Billed as "the comet of the century", the ball of dust and ice was travelling at 234 miles a second.
But after passing the sun - with temperatures of 2,760 C - it appears to have broken up.
Astronomers used a fleet of solar telescopes to look for the comet after its slingshot around the sun, but to no avail.
Astrophysicist Karl Battams, with the Naval Research Laboratory in Washington, said he couldn't see anything that emerged from the behind the solar disk, suggesting that the comet was destroyed.
The comet, with a bright tail, had been on a 5.5-million-year journey to the inner solar system.

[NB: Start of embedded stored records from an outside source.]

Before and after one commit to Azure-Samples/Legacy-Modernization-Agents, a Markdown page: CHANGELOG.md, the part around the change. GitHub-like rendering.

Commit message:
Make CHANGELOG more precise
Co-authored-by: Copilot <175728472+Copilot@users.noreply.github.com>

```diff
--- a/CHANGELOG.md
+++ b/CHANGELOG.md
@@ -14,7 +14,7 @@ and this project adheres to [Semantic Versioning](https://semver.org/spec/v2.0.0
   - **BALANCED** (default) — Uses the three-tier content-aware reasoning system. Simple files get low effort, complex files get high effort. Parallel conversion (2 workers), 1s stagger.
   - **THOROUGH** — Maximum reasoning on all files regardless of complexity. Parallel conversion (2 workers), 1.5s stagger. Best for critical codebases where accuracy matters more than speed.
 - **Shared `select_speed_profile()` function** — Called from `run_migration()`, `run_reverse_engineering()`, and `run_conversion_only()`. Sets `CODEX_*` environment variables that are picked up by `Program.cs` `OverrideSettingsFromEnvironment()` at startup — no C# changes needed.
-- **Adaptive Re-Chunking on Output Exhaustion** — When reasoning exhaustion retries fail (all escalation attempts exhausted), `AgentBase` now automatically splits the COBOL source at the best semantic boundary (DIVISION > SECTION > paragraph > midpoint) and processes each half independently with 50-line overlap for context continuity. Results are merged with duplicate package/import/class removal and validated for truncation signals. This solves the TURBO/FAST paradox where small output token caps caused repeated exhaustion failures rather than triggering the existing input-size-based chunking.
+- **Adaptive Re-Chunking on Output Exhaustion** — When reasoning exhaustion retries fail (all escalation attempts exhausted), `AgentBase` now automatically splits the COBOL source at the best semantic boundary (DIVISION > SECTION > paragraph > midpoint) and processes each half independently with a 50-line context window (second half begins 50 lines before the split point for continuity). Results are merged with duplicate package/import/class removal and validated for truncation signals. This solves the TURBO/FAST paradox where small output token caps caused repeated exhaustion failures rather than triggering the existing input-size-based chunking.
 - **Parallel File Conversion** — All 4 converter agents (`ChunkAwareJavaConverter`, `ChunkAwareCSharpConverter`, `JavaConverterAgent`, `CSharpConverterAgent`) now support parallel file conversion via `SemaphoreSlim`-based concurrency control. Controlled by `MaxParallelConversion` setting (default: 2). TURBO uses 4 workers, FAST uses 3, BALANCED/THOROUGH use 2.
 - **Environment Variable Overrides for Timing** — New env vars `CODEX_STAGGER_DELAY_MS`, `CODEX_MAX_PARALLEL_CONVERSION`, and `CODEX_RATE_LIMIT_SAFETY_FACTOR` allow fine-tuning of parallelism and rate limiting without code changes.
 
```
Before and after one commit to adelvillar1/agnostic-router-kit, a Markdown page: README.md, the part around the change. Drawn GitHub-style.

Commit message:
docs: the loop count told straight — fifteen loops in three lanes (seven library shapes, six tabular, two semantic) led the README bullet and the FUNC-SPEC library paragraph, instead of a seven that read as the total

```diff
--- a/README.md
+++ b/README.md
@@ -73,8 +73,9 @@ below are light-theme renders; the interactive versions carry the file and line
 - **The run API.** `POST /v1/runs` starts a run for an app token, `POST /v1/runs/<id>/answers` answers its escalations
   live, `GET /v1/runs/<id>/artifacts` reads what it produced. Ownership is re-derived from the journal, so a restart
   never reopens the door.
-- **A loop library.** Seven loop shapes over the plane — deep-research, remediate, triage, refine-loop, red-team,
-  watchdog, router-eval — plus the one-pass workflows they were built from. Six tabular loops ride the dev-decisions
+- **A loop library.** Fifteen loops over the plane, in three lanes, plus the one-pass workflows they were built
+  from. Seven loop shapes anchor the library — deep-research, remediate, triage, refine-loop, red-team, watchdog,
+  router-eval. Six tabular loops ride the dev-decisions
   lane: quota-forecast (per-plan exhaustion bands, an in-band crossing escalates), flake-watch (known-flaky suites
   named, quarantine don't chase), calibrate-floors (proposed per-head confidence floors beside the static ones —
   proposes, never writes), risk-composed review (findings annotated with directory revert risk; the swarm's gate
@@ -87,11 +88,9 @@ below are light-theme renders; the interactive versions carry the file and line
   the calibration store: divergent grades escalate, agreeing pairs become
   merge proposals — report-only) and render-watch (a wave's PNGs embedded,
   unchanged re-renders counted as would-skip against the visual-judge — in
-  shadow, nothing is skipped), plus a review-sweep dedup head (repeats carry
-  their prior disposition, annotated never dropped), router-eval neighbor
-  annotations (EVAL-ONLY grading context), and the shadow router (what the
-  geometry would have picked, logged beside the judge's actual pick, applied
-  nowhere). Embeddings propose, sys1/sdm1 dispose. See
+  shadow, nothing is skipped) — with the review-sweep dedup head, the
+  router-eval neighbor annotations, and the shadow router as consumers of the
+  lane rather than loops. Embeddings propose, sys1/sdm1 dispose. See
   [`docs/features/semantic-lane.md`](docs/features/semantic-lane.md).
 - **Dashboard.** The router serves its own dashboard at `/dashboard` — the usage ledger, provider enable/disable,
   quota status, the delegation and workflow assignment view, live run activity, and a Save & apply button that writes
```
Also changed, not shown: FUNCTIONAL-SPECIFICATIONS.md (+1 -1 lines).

Ison has come from the Oort cloud, a belt of comets on the very edge of the Solar System, where it has been for the last 4.6 billion years.
It was discovered last year when it was still far beyond Jupiter, raising the prospect of a spectacular naked-eye object by the time it graced Earth's skies in December.
--ANI (Posted on 29-11-2013)